▶ **DESCRIPTION OF THE TASK**: The entries are to be output once more, word for word.

Web interface edit records:
##########

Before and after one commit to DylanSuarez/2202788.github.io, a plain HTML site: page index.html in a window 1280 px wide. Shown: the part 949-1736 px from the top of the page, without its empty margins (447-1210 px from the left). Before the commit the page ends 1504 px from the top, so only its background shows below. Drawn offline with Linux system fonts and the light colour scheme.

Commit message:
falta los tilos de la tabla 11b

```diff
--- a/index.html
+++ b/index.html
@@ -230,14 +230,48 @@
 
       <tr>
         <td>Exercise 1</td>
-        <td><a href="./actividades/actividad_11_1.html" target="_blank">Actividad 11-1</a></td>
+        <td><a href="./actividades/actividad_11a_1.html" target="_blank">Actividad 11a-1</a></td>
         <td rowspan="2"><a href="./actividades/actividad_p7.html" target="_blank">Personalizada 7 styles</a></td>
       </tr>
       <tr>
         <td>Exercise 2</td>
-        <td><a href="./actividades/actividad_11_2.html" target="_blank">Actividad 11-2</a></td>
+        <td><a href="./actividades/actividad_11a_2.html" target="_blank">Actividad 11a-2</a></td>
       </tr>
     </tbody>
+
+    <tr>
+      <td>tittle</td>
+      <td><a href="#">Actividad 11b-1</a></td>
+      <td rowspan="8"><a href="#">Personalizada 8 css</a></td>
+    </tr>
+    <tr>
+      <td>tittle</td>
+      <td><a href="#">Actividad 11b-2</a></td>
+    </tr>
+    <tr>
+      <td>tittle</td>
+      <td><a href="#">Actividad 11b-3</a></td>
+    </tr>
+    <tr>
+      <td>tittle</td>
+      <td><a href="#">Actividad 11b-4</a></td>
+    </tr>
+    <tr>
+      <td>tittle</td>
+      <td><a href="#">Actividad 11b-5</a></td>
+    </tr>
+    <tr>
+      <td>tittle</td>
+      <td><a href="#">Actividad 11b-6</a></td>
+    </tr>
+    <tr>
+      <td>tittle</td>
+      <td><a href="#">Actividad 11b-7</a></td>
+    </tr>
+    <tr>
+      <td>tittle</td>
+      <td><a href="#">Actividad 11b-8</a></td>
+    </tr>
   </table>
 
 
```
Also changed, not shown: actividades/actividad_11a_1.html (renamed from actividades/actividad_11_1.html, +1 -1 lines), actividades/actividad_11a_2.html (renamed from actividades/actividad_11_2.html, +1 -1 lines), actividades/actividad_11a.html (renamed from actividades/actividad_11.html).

##########

▶ **RESULT OF THE TASK**:
Before and after one commit to DylanSuarez/2202788.github.io, a plain HTML site: page index.html in a window 1280 px wide. Shown: the part 949-1736 px from the top of the page, without its empty margins (447-1210 px from the left). Before the commit the page ends 1504 px from the top, so only its background shows below. Drawn offline with Linux system fonts and the light colour scheme.

Commit message:
falta los tilos de la tabla 11b

```diff
--- a/index.html
+++ b/index.html
@@ -230,14 +230,48 @@
 
       <tr>
         <td>Exercise 1</td>
-        <td><a href="./actividades/actividad_11_1.html" target="_blank">Actividad 11-1</a></td>
+        <td><a href="./actividades/actividad_11a_1.html" target="_blank">Actividad 11a-1</a></td>
         <td rowspan="2"><a href="./actividades/actividad_p7.html" target="_blank">Personalizada 7 styles</a></td>
       </tr>
       <tr>
         <td>Exercise 2</td>
-        <td><a href="./actividades/actividad_11_2.html" target="_blank">Actividad 11-2</a></td>
+        <td><a href="./actividades/actividad_11a_2.html" target="_blank">Actividad 11a-2</a></td>
       </tr>
     </tbody>
+
+    <tr>
+      <td>tittle</td>
+      <td><a href="#">Actividad 11b-1</a></td>
+      <td rowspan="8"><a href="#">Personalizada 8 css</a></td>
+    </tr>
+    <tr>
+      <td>tittle</td>
+      <td><a href="#">Actividad 11b-2</a></td>
+    </tr>
+    <tr>
+      <td>tittle</td>
+      <td><a href="#">Actividad 11b-3</a></td>
+    </tr>
+    <tr>
+      <td>tittle</td>
+      <td><a href="#">Actividad 11b-4</a></td>
+    </tr>
+    <tr>
+      <td>tittle</td>
+      <td><a href="#">Actividad 11b-5</a></td>
+    </tr>
+    <tr>
+      <td>tittle</td>
+      <td><a href="#">Actividad 11b-6</a></td>
+    </tr>
+    <tr>
+      <td>tittle</td>
+      <td><a href="#">Actividad 11b-7</a></td>
+    </tr>
+    <tr>
+      <td>tittle</td>
+      <td><a href="#">Actividad 11b-8</a></td>
+    </tr>
   </table>
 
 
```
Also changed, not shown: actividades/actividad_11a_1.html (renamed from actividades/actividad_11_1.html, +1 -1 lines), actividades/actividad_11a_2.html (renamed from actividades/actividad_11_2.html, +1 -1 lines), actividades/actividad_11a.html (renamed from actividades/actividad_11.html).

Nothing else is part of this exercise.